His self-assurance and artistic ambitiousness appeared in Oliver Twist, where he rejected the temptation to repeat the successful Pickwick formula. Though containing much comedy still, Oliver Twist is more centrally concerned with social and moral evil (the workhouse and the criminal world). The currency of his fiction owed much, too, to its being so easy to adapt into effective stage versions. Sometimes 20 London theatres simultaneously were producing adaptations of his latest story, so even nonreaders became acquainted with simplified versions of his works. The theatre was often a subject of his fiction, too, as in the Crummles troupe in Nicholas Nickleby. In Barnaby Rudge he attempted another genre, the historical novel. Like his later attempt in this kind, A Tale of Two Cities, it was set in the late 18th century
To create an artistic unity out of the wide range of moods and materials included in every novel, with often several complicated plots involving scores of characters, was made even more difficult by Dickens’s writing and publishing them serially. In the novels of the 1850s, he was politically more despondent, emotionally more tragic. The satire is harsher, the humour less genial and abundant, the “happy endings” more subdued than in the early fiction. After suffering a stroke, Dickens died at age 58 on June 9, 1870, at Gad’s Hill Place, his country home in Kent, England.
Throughout his career, Dickens published a total of 15 novels. His most well-known works include:'Oliver Twist' (1837-1838)Oliver Twist, Dickens first novel, follows the life of an orphan living in the streets.'A Christmas Carol' (1843)The book features the timeless protagonist Ebenezer Scrooge, a curmudgeonly old miser, who, with the help of ghosts, finds the Christmas spirit. 'Dealings with the Firm of Dombey and Son' (1846 to 1848)The novel, which was published in book form in 1848, centers on the theme of how business tactics affect a family’s personal finances. Charles Dickens' Books

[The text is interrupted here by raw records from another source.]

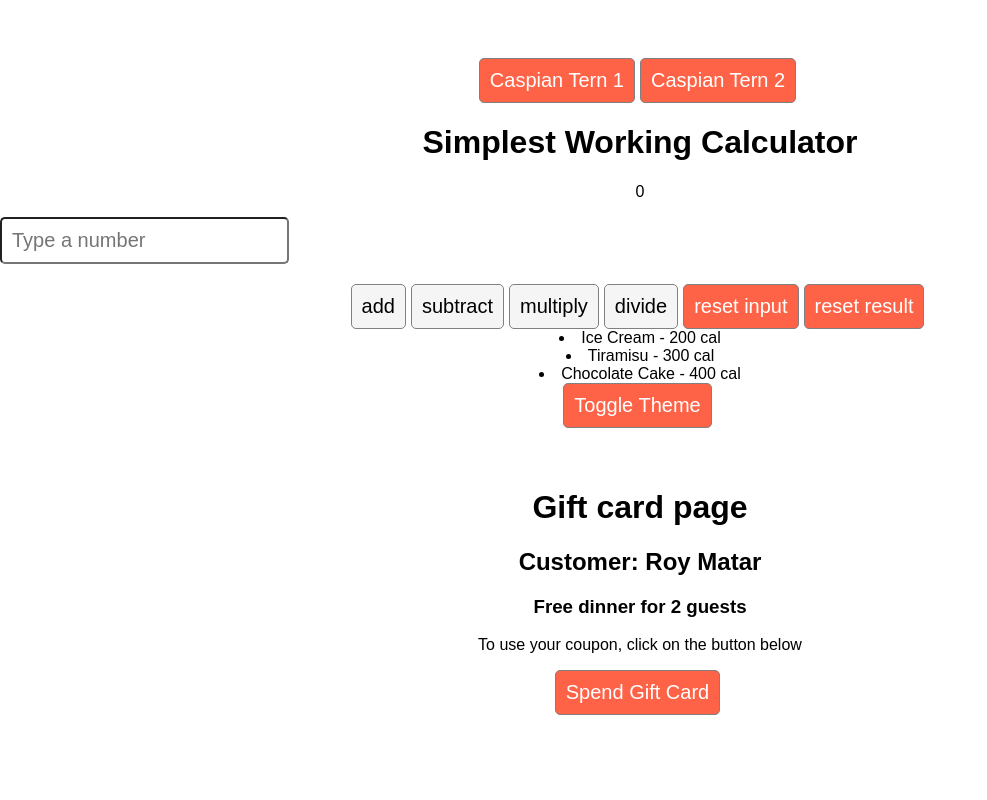
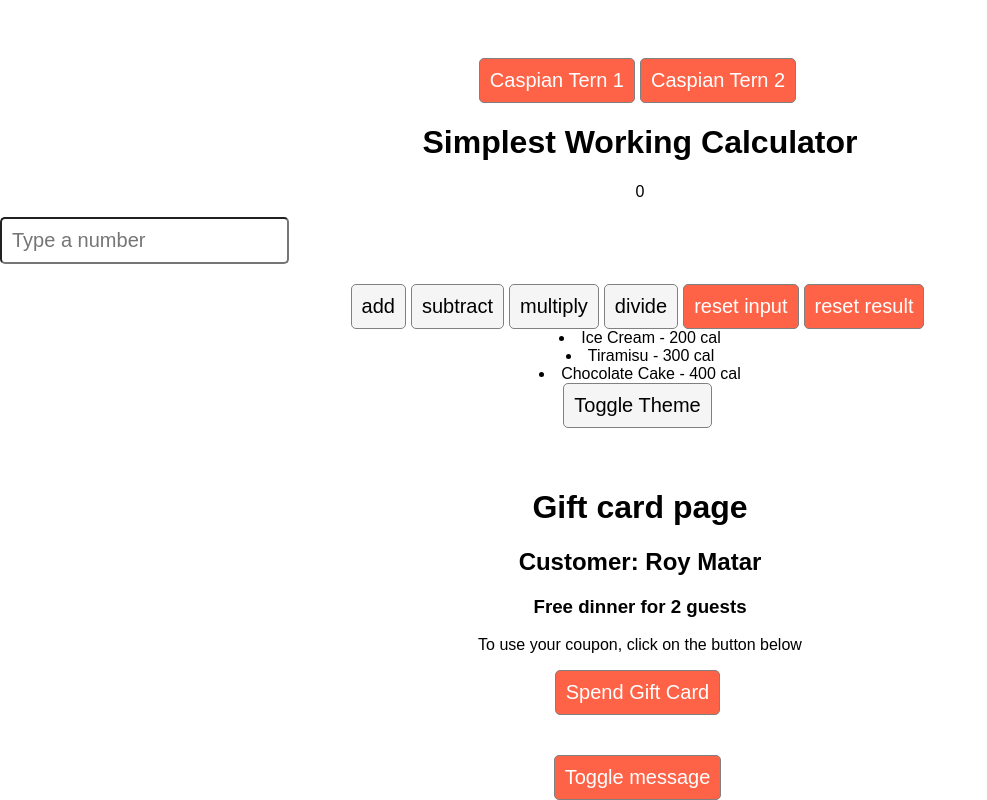
Before and after one commit to royMatar/React-Components, a React (Create React App) app: page / in a window 1280 px wide. Shown: the part 889-1689 px from the top of the page, without its empty margins (0-987 px from the left). Before the commit the page ends 1644 px from the top, so only its background shows below. Built offline with nearby package versions, Linux system fonts and the light colour scheme.

Commit message:
Component using the useEffect Hook

```diff
--- a/src/App.js
+++ b/src/App.js
@@ -11,6 +11,7 @@ import Calculator from "./Components/Calculator/Calculator";
 import List from "./Components/List/List";
 import { ThemeContext } from "./Components/light-dark theme/Context";
 import GiftCard from "./Components/ManagingState2.jsx/GiftCard";
+import TitleChange from "./Components/useEffect/TitleChange";
 
 function App() {
 
@@ -47,6 +48,7 @@ function App() {
       <List desserts={desserts}/>
       <button onClick={toggleTheme}>Toggle Theme</button>
       <GiftCard/>
+      <TitleChange/>
     </div>
   );
 }
--- /dev/null
+++ b/src/Components/useEffect/TitleChange.jsx
@@ -0,0 +1,20 @@
+import React, { useEffect, useState } from "react";
+
+function TitleChange() {
+  const [toggle, setToggle] = useState(false);
+  const clickHandler = () => {
+    setToggle(!toggle);
+  };
+  useEffect(() => {
+    document.title = toggle ? "React Components" : "Components React";
+  }, [toggle]); //updates the state one time
+  //to update on every toggle: [toggle]
+  return (
+    <div>
+      <button onClick={clickHandler}>Toggle message</button>
+      {toggle && <h2>Welcome to my components page</h2>}
+    </div>
+  );
+}
+
+export default TitleChange;
```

'David Copperfield' (1849 to 1850)In writing it, Dickens tapped into his own personal experiences, from his difficult childhood to his work as a journalist.'Bleak House' (1852 to 1853)In Bleak House, published in installments from 1852 to 1853, he deals with the hypocrisy of British society. It was considered his most complex novel to date.'Hard Times' (1854)Hard Times takes place in an industrial town at the peak of economic expansion. Published in 1854, the book focuses on the shortcomings of employers as well as those who seek change.'A Tale of Two Cities' (1859)The novel takes place during the French Revolution in Paris and London.'Great Expectations' (1861)The story focuses on the lifelong journey of an orphan named Pip.